Jacqueline is a twenty-one-year-old Black female. She is introspective and soft-spoken, reflecting her modest, humble Christian upbringing where one speaks only when spoken to and lowers one’s eyes in the presence of elders. Her curly brown hair is often straightened or pulled back in a bun and dark- rimmed glasses frame her skin, the color of butterscotch. Often dressed in university apparel, she came to the university from a community college. When we first met, she was a junior studying early childhood education and minoring in sociology. Through much hard work on both of our parts, she received a scholarship that enabled her to study abroad in Ghana. That was the beginning of her transformative experience.

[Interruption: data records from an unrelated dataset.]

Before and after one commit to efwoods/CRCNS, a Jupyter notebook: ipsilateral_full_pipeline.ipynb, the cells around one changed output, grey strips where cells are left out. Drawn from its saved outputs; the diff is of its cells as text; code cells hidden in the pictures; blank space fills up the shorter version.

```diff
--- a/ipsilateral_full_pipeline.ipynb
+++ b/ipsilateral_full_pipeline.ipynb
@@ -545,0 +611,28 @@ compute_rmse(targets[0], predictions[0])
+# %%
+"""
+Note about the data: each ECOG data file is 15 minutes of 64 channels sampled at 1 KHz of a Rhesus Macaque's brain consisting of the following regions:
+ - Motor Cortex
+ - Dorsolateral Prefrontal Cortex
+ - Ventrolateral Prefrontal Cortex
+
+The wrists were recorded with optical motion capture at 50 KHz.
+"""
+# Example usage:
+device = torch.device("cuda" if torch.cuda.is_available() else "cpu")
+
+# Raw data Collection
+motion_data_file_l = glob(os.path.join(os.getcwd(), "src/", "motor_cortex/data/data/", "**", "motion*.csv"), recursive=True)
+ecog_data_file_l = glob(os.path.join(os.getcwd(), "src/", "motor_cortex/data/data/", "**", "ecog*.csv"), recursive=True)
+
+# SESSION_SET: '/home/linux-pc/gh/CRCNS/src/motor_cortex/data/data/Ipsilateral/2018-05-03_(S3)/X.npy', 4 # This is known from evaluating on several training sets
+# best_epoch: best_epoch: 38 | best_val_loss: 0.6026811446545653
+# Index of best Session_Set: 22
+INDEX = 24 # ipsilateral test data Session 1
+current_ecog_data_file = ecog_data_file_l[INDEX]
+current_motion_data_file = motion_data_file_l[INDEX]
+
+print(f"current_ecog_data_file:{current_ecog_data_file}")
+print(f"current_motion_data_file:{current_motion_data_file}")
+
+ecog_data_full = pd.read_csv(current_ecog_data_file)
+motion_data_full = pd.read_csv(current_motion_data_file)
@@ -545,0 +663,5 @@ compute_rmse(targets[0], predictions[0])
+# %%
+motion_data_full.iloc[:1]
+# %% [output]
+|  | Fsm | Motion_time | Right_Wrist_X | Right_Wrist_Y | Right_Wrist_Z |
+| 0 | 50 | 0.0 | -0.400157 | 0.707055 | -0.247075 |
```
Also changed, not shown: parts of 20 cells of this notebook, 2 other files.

When Jacqueline shared with me the reasons she wanted to travel to Ghana, she raised her eyes and looked deeply into mine: She knew that the stories she’d...

You do not currently have access to this content.